Upon realizing they had experienced a case of mistaken cell-line identity, the authors of a 2014 Nature paper on lung cancer think “it prudent to retract pending more thorough investigation,” as they explain in a notice published Wednesday.
The problem seems to stem from more than just honest error, according to corresponding author Julian Downward, a scientist at the Francis Crick Institute in the UK.
In a 1,215 word statement, sent to us via the Director of Research Communications and Engagement at Cancer Research UK, which funds Downward’s research, Downward told us the backstory not presented in the journal’s retraction note:
As every mushroom lover knows, weekend mycology is no sport for the lily-livered. Tasty species often look awfully like their deadly cousins. Turns out, typing can even be problematic for the experts.
The paper, “Chemical constituents: water-soluble vitamins, free amino acids and sugar profile from Ganoderma adspersum,” was written by Ibrahim Kivrak, a food chemist at Mugla Sitki Kocman University in Mugla, Turkey. It analyzed the nutritional components of G. adspersum, and found, per the abstract:
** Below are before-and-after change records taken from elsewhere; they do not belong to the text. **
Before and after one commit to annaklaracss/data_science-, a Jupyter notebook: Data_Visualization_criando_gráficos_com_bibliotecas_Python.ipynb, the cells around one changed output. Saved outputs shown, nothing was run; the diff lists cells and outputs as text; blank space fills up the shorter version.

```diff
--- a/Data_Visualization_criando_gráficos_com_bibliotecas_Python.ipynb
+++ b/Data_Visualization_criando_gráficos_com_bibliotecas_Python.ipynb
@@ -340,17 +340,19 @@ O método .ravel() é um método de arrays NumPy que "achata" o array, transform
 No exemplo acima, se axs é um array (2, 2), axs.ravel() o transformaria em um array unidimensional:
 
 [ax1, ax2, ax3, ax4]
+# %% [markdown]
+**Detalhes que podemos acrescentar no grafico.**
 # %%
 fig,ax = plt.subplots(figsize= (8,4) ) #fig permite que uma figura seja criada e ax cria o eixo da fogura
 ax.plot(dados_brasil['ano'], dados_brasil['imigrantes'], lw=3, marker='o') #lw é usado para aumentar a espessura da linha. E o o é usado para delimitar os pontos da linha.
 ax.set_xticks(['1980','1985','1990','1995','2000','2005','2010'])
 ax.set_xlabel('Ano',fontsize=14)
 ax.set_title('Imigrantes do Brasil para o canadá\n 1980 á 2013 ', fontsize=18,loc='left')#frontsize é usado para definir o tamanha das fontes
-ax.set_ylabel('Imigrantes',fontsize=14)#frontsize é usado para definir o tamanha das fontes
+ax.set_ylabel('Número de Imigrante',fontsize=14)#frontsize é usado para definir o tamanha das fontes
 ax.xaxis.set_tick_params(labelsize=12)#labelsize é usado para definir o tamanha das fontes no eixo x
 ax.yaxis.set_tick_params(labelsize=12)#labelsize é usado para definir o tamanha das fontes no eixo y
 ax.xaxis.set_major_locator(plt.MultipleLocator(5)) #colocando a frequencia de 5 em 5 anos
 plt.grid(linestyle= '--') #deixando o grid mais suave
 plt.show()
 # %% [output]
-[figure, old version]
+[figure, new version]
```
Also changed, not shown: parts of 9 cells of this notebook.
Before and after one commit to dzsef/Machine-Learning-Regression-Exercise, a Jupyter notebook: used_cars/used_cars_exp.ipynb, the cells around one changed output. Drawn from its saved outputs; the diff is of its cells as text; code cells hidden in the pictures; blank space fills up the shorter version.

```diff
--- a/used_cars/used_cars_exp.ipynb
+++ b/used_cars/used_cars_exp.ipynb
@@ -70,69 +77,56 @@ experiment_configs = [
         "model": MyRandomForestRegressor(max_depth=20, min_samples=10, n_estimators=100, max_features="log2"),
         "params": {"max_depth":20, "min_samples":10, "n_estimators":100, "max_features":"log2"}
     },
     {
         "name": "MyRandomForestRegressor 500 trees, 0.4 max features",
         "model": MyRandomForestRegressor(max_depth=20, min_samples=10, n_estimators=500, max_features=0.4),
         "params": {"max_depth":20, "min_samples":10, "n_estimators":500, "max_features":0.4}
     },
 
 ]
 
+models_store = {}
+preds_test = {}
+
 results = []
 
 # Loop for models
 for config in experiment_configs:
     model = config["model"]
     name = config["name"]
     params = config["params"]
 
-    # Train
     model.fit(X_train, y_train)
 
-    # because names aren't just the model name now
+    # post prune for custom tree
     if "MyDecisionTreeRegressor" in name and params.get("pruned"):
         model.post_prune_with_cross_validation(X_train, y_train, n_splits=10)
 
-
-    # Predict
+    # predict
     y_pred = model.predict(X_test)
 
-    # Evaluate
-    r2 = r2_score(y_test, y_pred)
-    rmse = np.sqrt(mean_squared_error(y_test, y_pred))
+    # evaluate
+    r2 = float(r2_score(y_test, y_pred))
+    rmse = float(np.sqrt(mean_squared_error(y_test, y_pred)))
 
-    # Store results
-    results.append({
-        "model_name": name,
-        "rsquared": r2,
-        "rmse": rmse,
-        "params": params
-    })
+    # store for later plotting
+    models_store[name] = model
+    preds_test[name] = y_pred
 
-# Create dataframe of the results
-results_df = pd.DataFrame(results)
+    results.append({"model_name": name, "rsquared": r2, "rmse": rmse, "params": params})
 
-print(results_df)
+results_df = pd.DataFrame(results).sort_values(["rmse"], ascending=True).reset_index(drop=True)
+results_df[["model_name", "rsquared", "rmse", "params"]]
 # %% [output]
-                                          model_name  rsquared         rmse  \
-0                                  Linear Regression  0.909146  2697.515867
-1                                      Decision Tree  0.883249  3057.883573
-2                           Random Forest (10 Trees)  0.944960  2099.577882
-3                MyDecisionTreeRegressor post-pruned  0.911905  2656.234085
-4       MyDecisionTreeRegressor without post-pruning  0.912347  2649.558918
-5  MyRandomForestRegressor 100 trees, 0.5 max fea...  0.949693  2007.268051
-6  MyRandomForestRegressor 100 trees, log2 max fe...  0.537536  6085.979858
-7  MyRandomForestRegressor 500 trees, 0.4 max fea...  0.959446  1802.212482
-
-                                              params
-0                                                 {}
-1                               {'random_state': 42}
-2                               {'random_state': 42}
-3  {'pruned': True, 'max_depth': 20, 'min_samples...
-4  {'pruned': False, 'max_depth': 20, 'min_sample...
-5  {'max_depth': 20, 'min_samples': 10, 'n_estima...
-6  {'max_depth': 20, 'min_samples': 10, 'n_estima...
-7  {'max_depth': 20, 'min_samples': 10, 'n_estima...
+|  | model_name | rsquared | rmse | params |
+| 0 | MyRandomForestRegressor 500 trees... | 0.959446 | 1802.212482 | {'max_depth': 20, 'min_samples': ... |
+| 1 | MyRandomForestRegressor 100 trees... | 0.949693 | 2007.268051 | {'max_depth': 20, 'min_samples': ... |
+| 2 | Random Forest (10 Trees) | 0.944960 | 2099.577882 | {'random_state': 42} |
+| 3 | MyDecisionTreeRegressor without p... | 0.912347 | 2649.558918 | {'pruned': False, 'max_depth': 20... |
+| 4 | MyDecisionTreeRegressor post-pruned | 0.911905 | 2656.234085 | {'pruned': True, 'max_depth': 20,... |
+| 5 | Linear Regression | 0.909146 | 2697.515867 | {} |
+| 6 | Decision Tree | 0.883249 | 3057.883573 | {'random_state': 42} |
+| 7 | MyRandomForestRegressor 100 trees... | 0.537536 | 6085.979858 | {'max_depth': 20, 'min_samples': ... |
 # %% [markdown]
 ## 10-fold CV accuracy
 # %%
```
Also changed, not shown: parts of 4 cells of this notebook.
Although they are confident that the strategy is sound, the authors write in their commendably detailed retraction notice that the “inadvertent error” rendered the results “uninterpretable.”
Authors of a 2010 Chemistry – A European Journal article have retracted it “due to the wrong assignment of structure” of catalysts.
The retraction is the third, by our count, for corresponding author Doo Ok Jang, a chemist at Yonsei University in Wonju. Jang authored one of the previously retracted papers with Sung Jun Kim and the other with Sang Yoon Kim. Both papers were also sunk by misassigned structures.
The current study, “Enantioselective Radical Addition to Ketimines: A Synthetic Route Towards α,α-Disubstituted α-Amino Acids,” is authored by all three chemists. Here’s the retraction notice:
The notice is clear on the problems with the science, which together “call into question the main conclusions of the paper.” Three of the paper’s five authors were employed at Novartis at the time of publication.
We’ve written before about how common cell line mix ups are in cancer research; according to a 2012 Wall Street Journal article (paywalled), between a fifth and a third of cancer cell lines tested by suspicious researchers turned out to be misidentified.
Obviously, mistakenly studying the wrong kind of cancer is a waste of precious resources, both time and money. And it’s clear the problem hasn’t gone away. PLoS ONE just retracted a cancer paper originally published in December 2012 for studying two cell lines that had been contaminated by other cell types.
Here’s the notice for “Clinical significance of p95HER2 overexpression, PTEN loss and PI3K expression in p185HER2-positive metastatic breast cancer patients treated with trastuzumab-based therapies:” Read the rest of this entry »
We’ve been following the case of Amine Bahi, a neuroscience researcher in the United Arab Emirates who has managed something unusual in the annals of Retraction Watch: Three different retractions for three completely different reasons. One was for “legal issues,” another was for lack of IRB approval, and the third was for using RNAs from the wrong species.
Now, Bahi’s co-authors have repeated the last of those studies with the right RNAs, and have republished their paper in the same journal, Biological Psychiatry — but without Bahi.
The retraction notice for “Blockade of Protein Phosphatase 2B Activity in the Amygdala Increases Anxiety- and Depression-Like Behaviors in Mice” now includes this final paragraph: Read the rest of this entry »